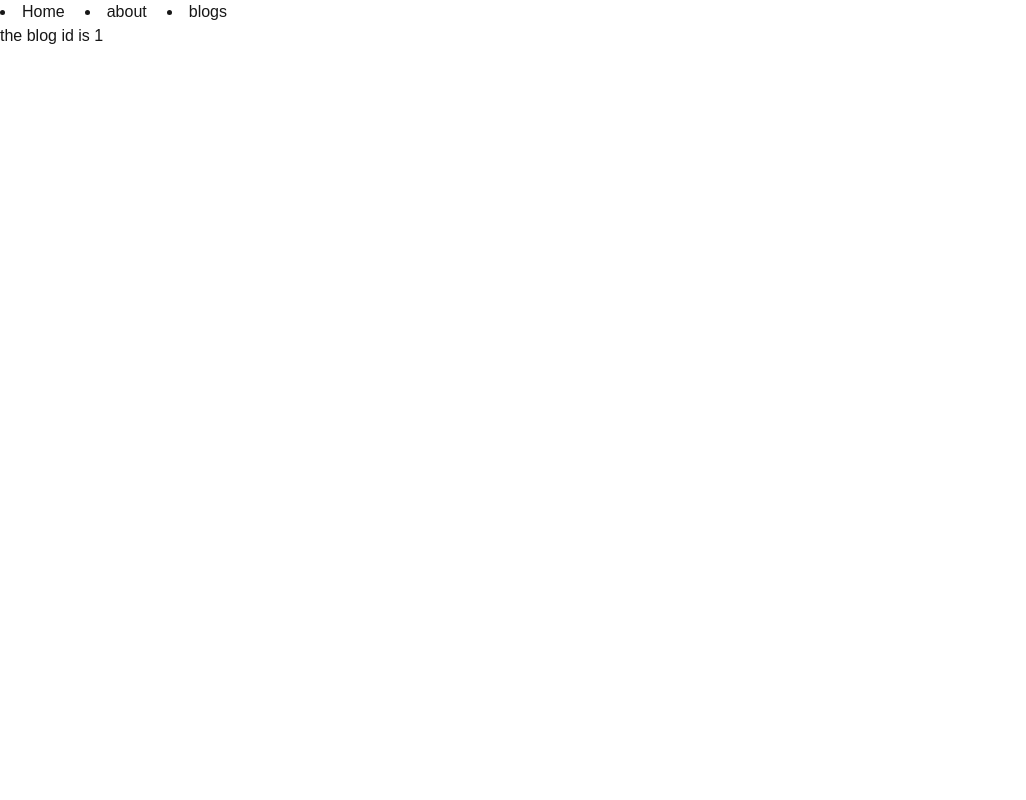
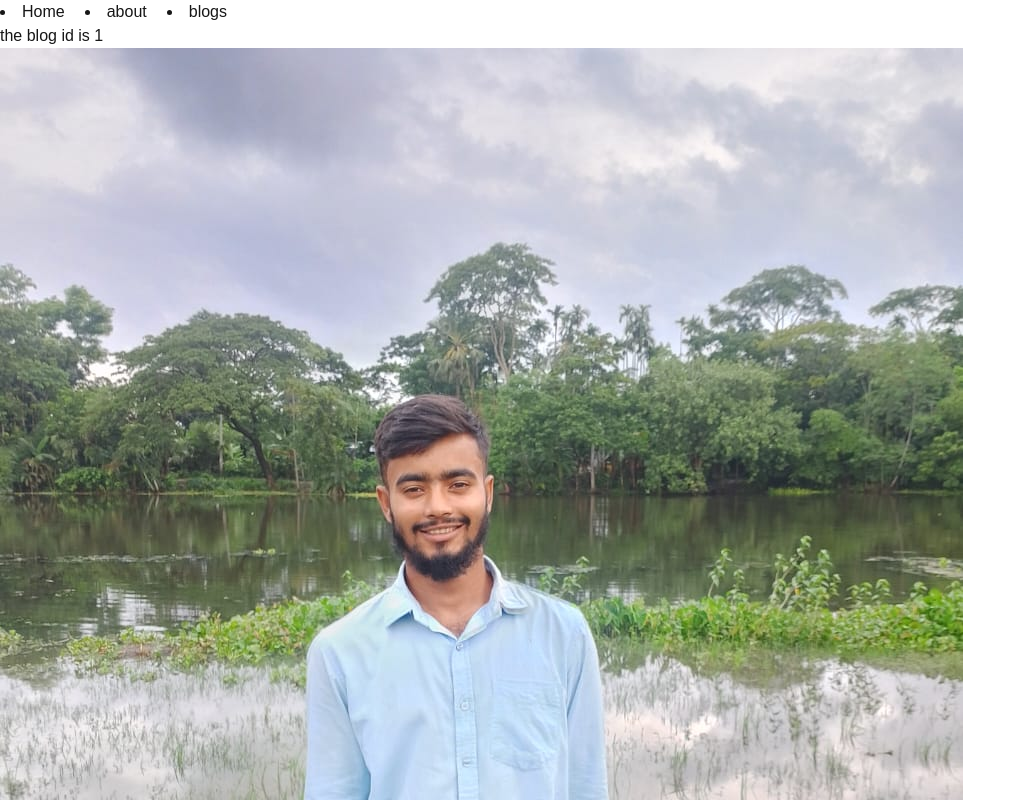
Before and after one commit to joysof/next_JS, a Next.js app: page /blog/1 in a window 1280 px wide. Shown: the top 800 px of the page, without its empty margins (0-1026 px from the left). Built offline with nearby package versions, Linux system fonts and the light colour scheme.

Commit message:
add images

```diff
--- a/app/blog/[id]/page.js
+++ b/app/blog/[id]/page.js
@@ -1,7 +1,11 @@
+
+import Image from 'next/image'
+import img from '@/public/images/img.jpg'
 export default async function  BlogPage({params}) {
     const {id} =await params
     console.log(id)
     return <div>
         <p>the blog id is {id}</p>
+        <Image src={img} alt="this is a img"/>
     </div>
 }
```
Also changed, not shown: public/images/img.jpg (added).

========

Exercise directions: Search the entries for "from" and copy each matching line.

Written answer:
Before and after one commit to joysof/next_JS, a Next.js app: page /blog/1 in a window 1280 px wide. Shown: the top 800 px of the page, without its empty margins (0-1026 px from the left). Built offline with nearby package versions, Linux system fonts and the light colour scheme.
+import Image from 'next/image'
+import img from '@/public/images/img.jpg'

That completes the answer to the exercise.